Other law enforcement agents previously testified that it's difficult to tell where exactly Holte was during the 19-second second round of shooting. Madsen's freeze frame analysis offered a clearer answer to that question on Friday.
Moments before the shooting broke out, Holte can be seen crouching behind a wooden dining room table he had turned over for cover. In a frame-by-frame analysis, Madsen shows Holte scrambling for cover behind a refrigerator when a figure resembling Pendleton appears to fire at the officers from across the kitchen, directly in front of the table. In the next frame, what appear to be sparks can be seen streaking away from Holte's body -- Madsen hypothesized this is the moment a bullet ricocheted off Holte's body camera, damaging it and causing the loss of his camera footage from the incident.

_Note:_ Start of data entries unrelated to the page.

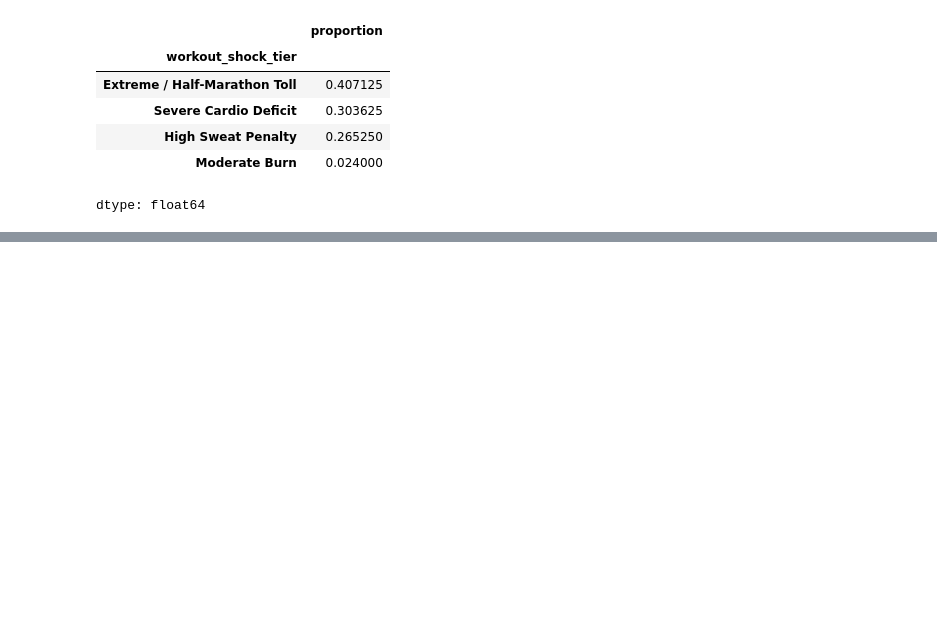
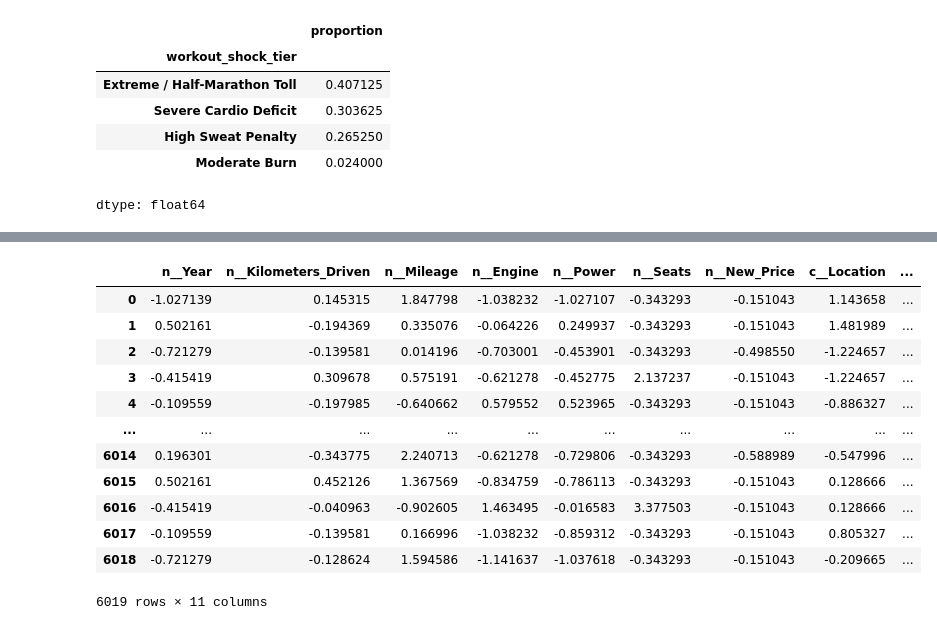
Before and after one commit to fernandyan/MyGoogleColab, a Jupyter notebook: fernand_flask2.ipynb, the cells around one changed output, grey strips where cells are left out. Cells and saved outputs as stored; diff of their text form; code cells hidden in the pictures; blank space fills up the shorter version.

```diff
--- a/fernand_flask2.ipynb
+++ b/fernand_flask2.ipynb
@@ -299,0 +449,6 @@ dtype: float64
+# %%
+# 1. Define the transformers for each type of column
+number_transformer = Pipeline(steps=[
+    ('imputer', SimpleImputer(strategy='median')),
+    ('scaler', StandardScaler())
+])
@@ -299,0 +519,17 @@ dtype: float64
+# %%
+df_pre = CT_preprocessor.fit_transform(X)
+df_pre
+# %% [output]
+|  | n__Year | n__Kilometers_Driven | n__Mileage | n__Engine | n__Power | n__Seats | n__New_Price | c__Location | ... |
+| 0 | -1.027139 | 0.145315 | 1.847798 | -1.038232 | -1.027107 | -0.343293 | -0.151043 | 1.143658 | ... |
+| 1 | 0.502161 | -0.194369 | 0.335076 | -0.064226 | 0.249937 | -0.343293 | -0.151043 | 1.481989 | ... |
+| 2 | -0.721279 | -0.139581 | 0.014196 | -0.703001 | -0.453901 | -0.343293 | -0.498550 | -1.224657 | ... |
+| 3 | -0.415419 | 0.309678 | 0.575191 | -0.621278 | -0.452775 | 2.137237 | -0.151043 | -1.224657 | ... |
+| 4 | -0.109559 | -0.197985 | -0.640662 | 0.579552 | 0.523965 | -0.343293 | -0.151043 | -0.886327 | ... |
+| ... | ... | ... | ... | ... | ... | ... | ... | ... | ... |
+| 6014 | 0.196301 | -0.343775 | 2.240713 | -0.621278 | -0.729806 | -0.343293 | -0.588989 | -0.547996 | ... |
+| 6015 | 0.502161 | 0.452126 | 1.367569 | -0.834759 | -0.786113 | -0.343293 | -0.151043 | 0.128666 | ... |
+| 6016 | -0.415419 | -0.040963 | -0.902605 | 1.463495 | -0.016583 | 3.377503 | -0.151043 | 0.128666 | ... |
+| 6017 | -0.109559 | -0.139581 | 0.166996 | -1.038232 | -0.859312 | -0.343293 | -0.151043 | 0.805327 | ... |
+| 6018 | -0.721279 | -0.128624 | 1.594586 | -1.141637 | -1.037618 | -0.343293 | -0.151043 | -0.209665 | ... |
+6019 rows × 11 columns
```
Also changed, not shown: parts of 34 cells of this notebook.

Grand Forks Detective Nicholas Fugazzi also testified on Friday that when Holte's body camera was recovered, the lens cap that activates the camera was missing, and electrical components of the camera were exposed. The body camera company assisted GFPD in attempting to retrieve the footage, but they found that the damage to the camera also irreparably damaged Holte's file of the incident.
In Madsen's freeze frame analysis, a few frames after Holte's camera was possibly damaged, Holte can be seen lying face-down on the floor.

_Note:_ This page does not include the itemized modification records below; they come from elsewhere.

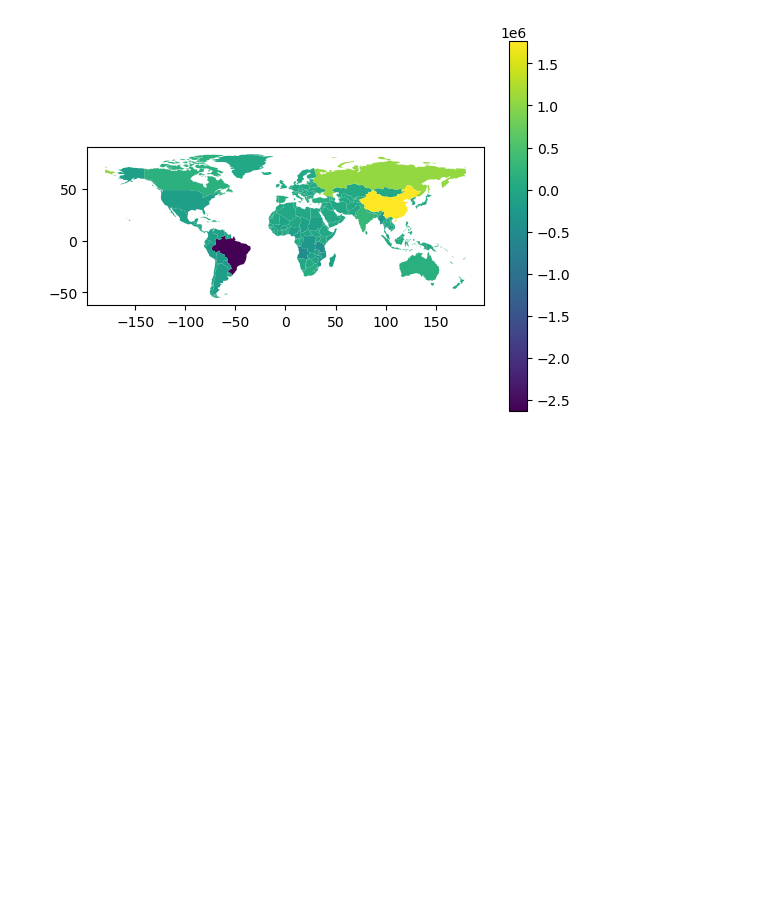
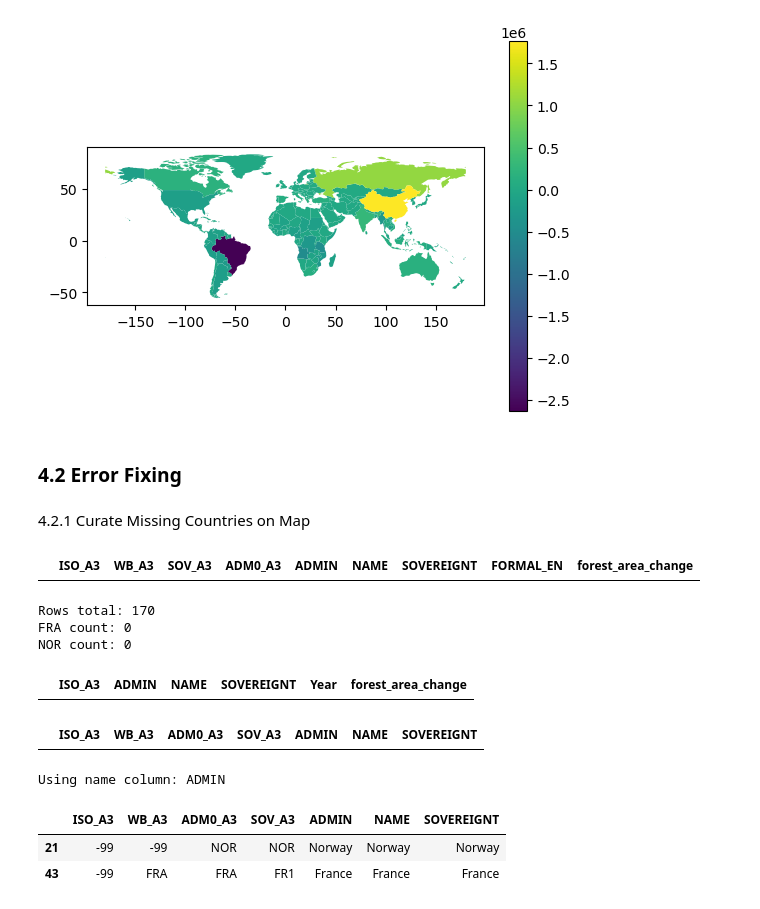
Before and after one commit to Behnia02/Group_G, a Jupyter notebook: notebooks/Explore_merge.ipynb, the cells around one changed output. Saved outputs shown, nothing was run; the diff lists cells and outputs as text; code cells hidden in the pictures; blank space fills up the shorter version.

```diff
--- a/notebooks/Explore_merge.ipynb
+++ b/notebooks/Explore_merge.ipynb
@@ -657,3 +635,50 @@ gdf_2019.plot(column="forest_area_change", legend=True)
 # %% [output]
 <Axes: >
 [figure]
+# %% [markdown]
+### 4.2 Error Fixing
+# %% [markdown]
+4.2.1 Curate Missing Countries on Map
+# %%
+# Try common "name" columns that might exist
+name_cols = [c for c in ["ADMIN", "NAME", "SOVEREIGNT", "FORMAL_EN"] if c in gdf_2019.columns]
+
+cols = ["ISO_A3", "WB_A3", "SOV_A3", "ADM0_A3"] + name_cols + ["forest_area_change"]
+cols = [c for c in cols if c in gdf_2019.columns]
+
+gdf_2019.loc[gdf_2019["ISO_A3"].isin(["FRA", "NOR"]), cols]
+# %% [output]
+|  | ISO_A3 | WB_A3 | SOV_A3 | ADM0_A3 | ADMIN | NAME | SOVEREIGNT | FORMAL_EN | forest_area_change |
+# %%
+print("Rows total:", len(gdf_2019))
+print("FRA count:", (gdf_2019["ISO_A3"] == "FRA").sum())
+print("NOR count:", (gdf_2019["ISO_A3"] == "NOR").sum())
+# %% [output]
+Rows total: 170
+FRA count: 0
+NOR count: 0
+# %%
+cols = [c for c in ["ISO_A3", "ADMIN", "NAME", "SOVEREIGNT", "Year", "forest_area_change"] if c in gdf_2019.columns]
+gdf_2019.loc[gdf_2019["ISO_A3"].isin(["FRA", "NOR"]), cols]
+# %% [output]
+|  | ISO_A3 | ADMIN | NAME | SOVEREIGNT | Year | forest_area_change |
+# %%
+world.loc[
+    world["ISO_A3"].isin(["FRA", "NOR"]),
+    [c for c in ["ISO_A3", "WB_A3", "ADM0_A3", "SOV_A3", "ADMIN", "NAME", "SOVEREIGNT"] if c in world.columns]
+]
+# %% [output]
+|  | ISO_A3 | WB_A3 | ADM0_A3 | SOV_A3 | ADMIN | NAME | SOVEREIGNT |
+# %%
+name_col = next((c for c in ["ADMIN", "NAME", "SOVEREIGNT", "FORMAL_EN"] if c in world.columns), None)
+print("Using name column:", name_col)
+
+world.loc[
+    world[name_col].str.contains("France|Norway", case=False, na=False),
+    [c for c in ["ISO_A3", "WB_A3", "ADM0_A3", "SOV_A3", "ADMIN", "NAME", "SOVEREIGNT"] if c in world.columns]
+]
+# %% [output]
+Using name column: ADMIN
+|  | ISO_A3 | WB_A3 | ADM0_A3 | SOV_A3 | ADMIN | NAME | SOVEREIGNT |
+| 21 | -99 | -99 | NOR | NOR | Norway | Norway | Norway |
+| 43 | -99 | FRA | FRA | FR1 | France | France | France |
```
Also changed, not shown: parts of 34 cells of this notebook, 3 other files.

Koponen testified that Holte suffered three gunshot wounds, as well as a number of abrasions on his face and back, likely caused by fractured bullets or debris hitting him as the dining room table in front of him took fire. All three gunshot wounds traveled through Holte's body from right to left, which indicates to Koponen that Holte received all three wounds in rapid succession. He was shot once in each of his arms, with each of those two injuries resulting in catastrophic exit wounds Koponen said could have been fatal if left untreated.

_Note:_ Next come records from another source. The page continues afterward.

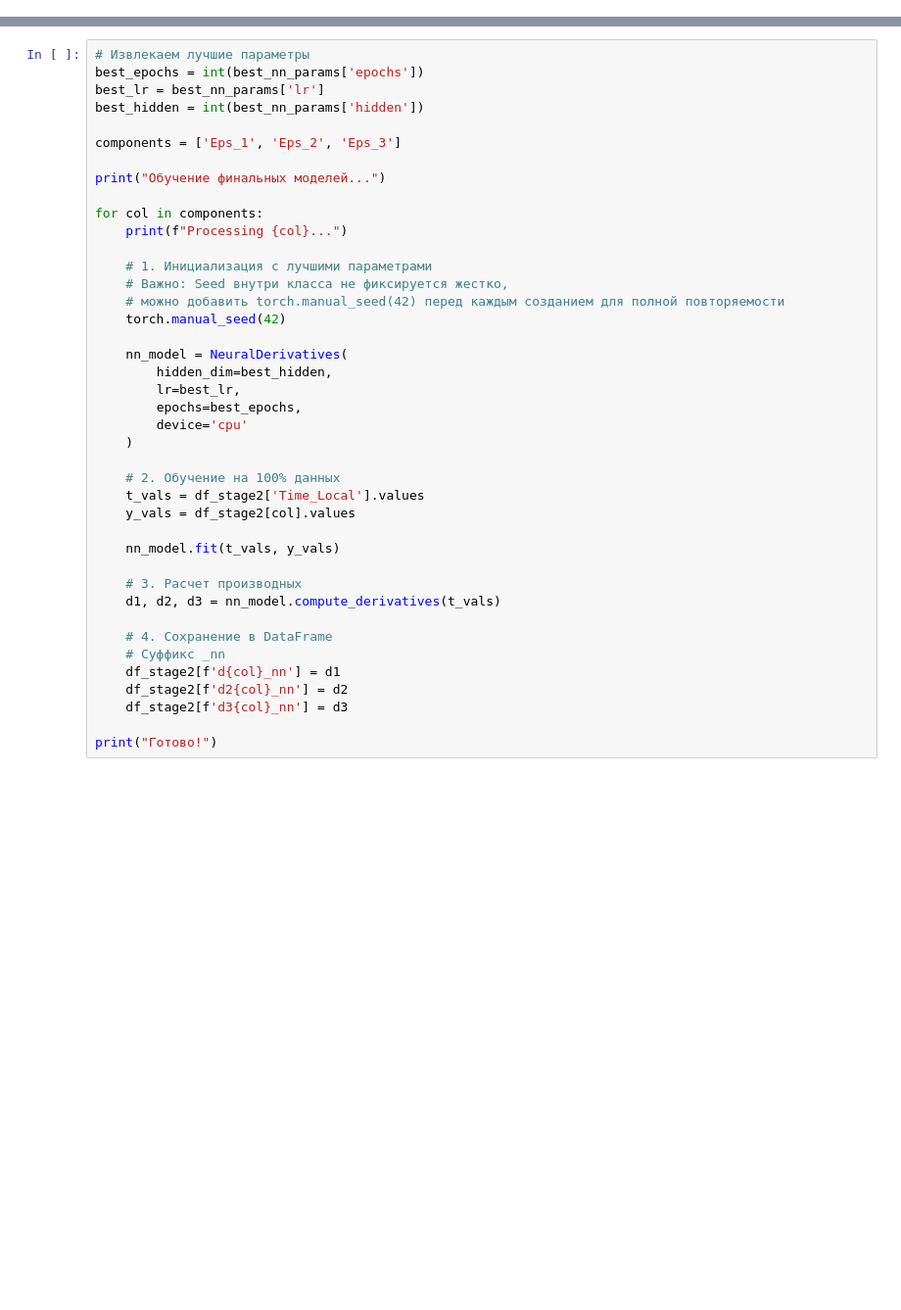
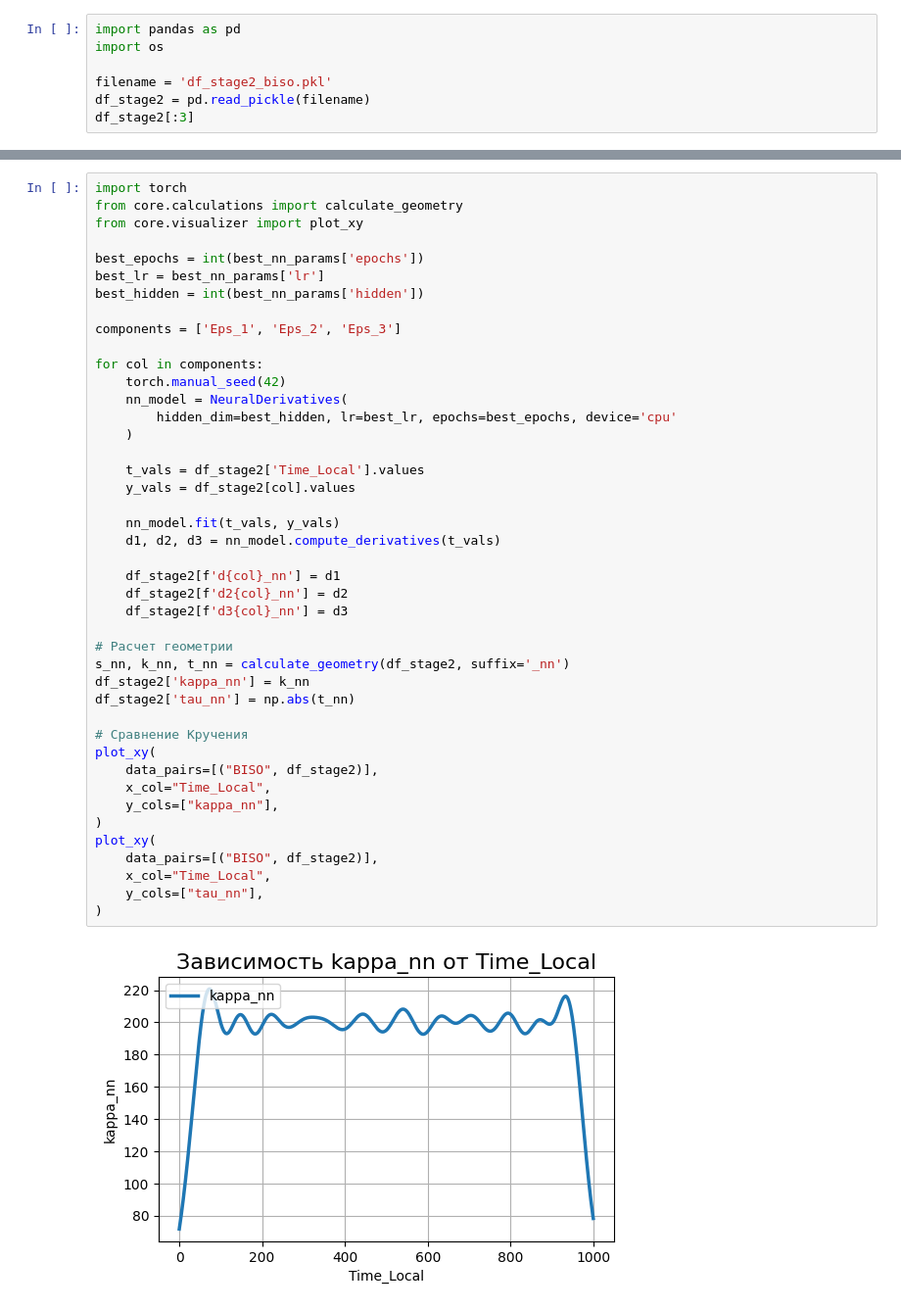
Before and after one commit to ArtemDos/complex_deformations, a Jupyter notebook: P29/ideal_vint/research_nn_optimization.ipynb, the cells around one changed output, grey strips where cells are left out. Shown at 98% size. Drawn from its saved outputs; the diff is of its cells as text; blank space fills up the shorter version.

```diff
--- a/P29/ideal_vint/research_nn_optimization.ipynb
+++ b/P29/ideal_vint/research_nn_optimization.ipynb
@@ -0,0 +1,7 @@
+# %%
+import pandas as pd
+import os
+
+filename = 'df_stage2_biso.pkl'
+df_stage2 = pd.read_pickle(filename)
+df_stage2[:3]
@@ -103,41 +163,45 @@ print(f"Hidden: {int(best_nn_params['hidden'])}")
 # %%
-# Извлекаем лучшие параметры
+import torch
+from core.calculations import calculate_geometry
+from core.visualizer import plot_xy
+
 best_epochs = int(best_nn_params['epochs'])
 best_lr = best_nn_params['lr']
 best_hidden = int(best_nn_params['hidden'])
 
 components = ['Eps_1', 'Eps_2', 'Eps_3']
 
-print("Обучение финальных моделей...")
-
 for col in components:
-    print(f"Processing {col}...")
-
-    # 1. Инициализация с лучшими параметрами
-    # Важно: Seed внутри класса не фиксируется жестко,
-    # можно добавить torch.manual_seed(42) перед каждым созданием для полной повторяемости
     torch.manual_seed(42)
-
     nn_model = NeuralDerivatives(
-        hidden_dim=best_hidden,
-        lr=best_lr,
-        epochs=best_epochs,
-        device='cpu'
+        hidden_dim=best_hidden, lr=best_lr, epochs=best_epochs, device='cpu'
     )
 
-    # 2. Обучение на 100% данных
     t_vals = df_stage2['Time_Local'].values
     y_vals = df_stage2[col].values
 
     nn_model.fit(t_vals, y_vals)
-
-    # 3. Расчет производных
     d1, d2, d3 = nn_model.compute_derivatives(t_vals)
 
-    # 4. Сохранение в DataFrame
-    # Суффикс _nn
     df_stage2[f'd{col}_nn'] = d1
     df_stage2[f'd2{col}_nn'] = d2
     df_stage2[f'd3{col}_nn'] = d3
 
-print("Готово!")
+# Расчет геометрии
+s_nn, k_nn, t_nn = calculate_geometry(df_stage2, suffix='_nn')
+df_stage2['kappa_nn'] = k_nn
+df_stage2['tau_nn'] = np.abs(t_nn)
+
+# Сравнение Кручения
+plot_xy(
+    data_pairs=[("BISO", df_stage2)],
+    x_col="Time_Local",
+    y_cols=["kappa_nn"],
+)
+plot_xy(
+    data_pairs=[("BISO", df_stage2)],
+    x_col="Time_Local",
+    y_cols=["tau_nn"],
+)
+# %% [output]
+[figure, added]
```
Also changed, not shown: parts of 8 cells of this notebook.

However, Holte's fatal wound was a gunshot wound in his back, which fractured three ribs as it passed across his body, severing multiple arteries, penetrating his lung near its connection to his heart and traveling through his esophagus and diaphragm. The bullet was recovered in Holte's stomach, Koponen said. The wound resulted in massive internal bleeding, which caused his death.
Dr. Frans Maritz, a firearms expert from the South Dakota Division of Criminal Investigations who performed ballistics analysis in the case, testified that the bullets that killed Holte and Moore were consistent with what would be used in Pendleton's AK-74, although he was unable to positively determine that the bullets came from Pendleton's rifle specifically -- however, he was able to conclusively rule out the Glock pistols and AR-15 rifles used by police.
Madsen noted that during the shooting, it's difficult to confirm that the figure seen in the footage who appears to be shooting at police is Pendleton -- however, he noted that the figure appears to be dressed similarly as Pendleton was that day. He also testified that a sweep of the apartment after the shooting found no one else in the residence.
Pendleton also suffered gunshot injuries on both his thighs, as well as his shoulder, forearm, hand and ankle, Madsen said.
After the state rested and the jury was dismissed for the weekend, defense attorney Steven Mottinger argued that the state had not met its burden of proof for Pendleton's eight charges, excluding intent to sell marijuana, and asked presiding Judge Donald Hager to dismiss those eight charges. Hager denied Mottinger's request.
The defense will begin calling witnesses on Monday, when Pendleton is also expected to testify. Attorneys are expected to give their closing arguments on Tuesday, July 13.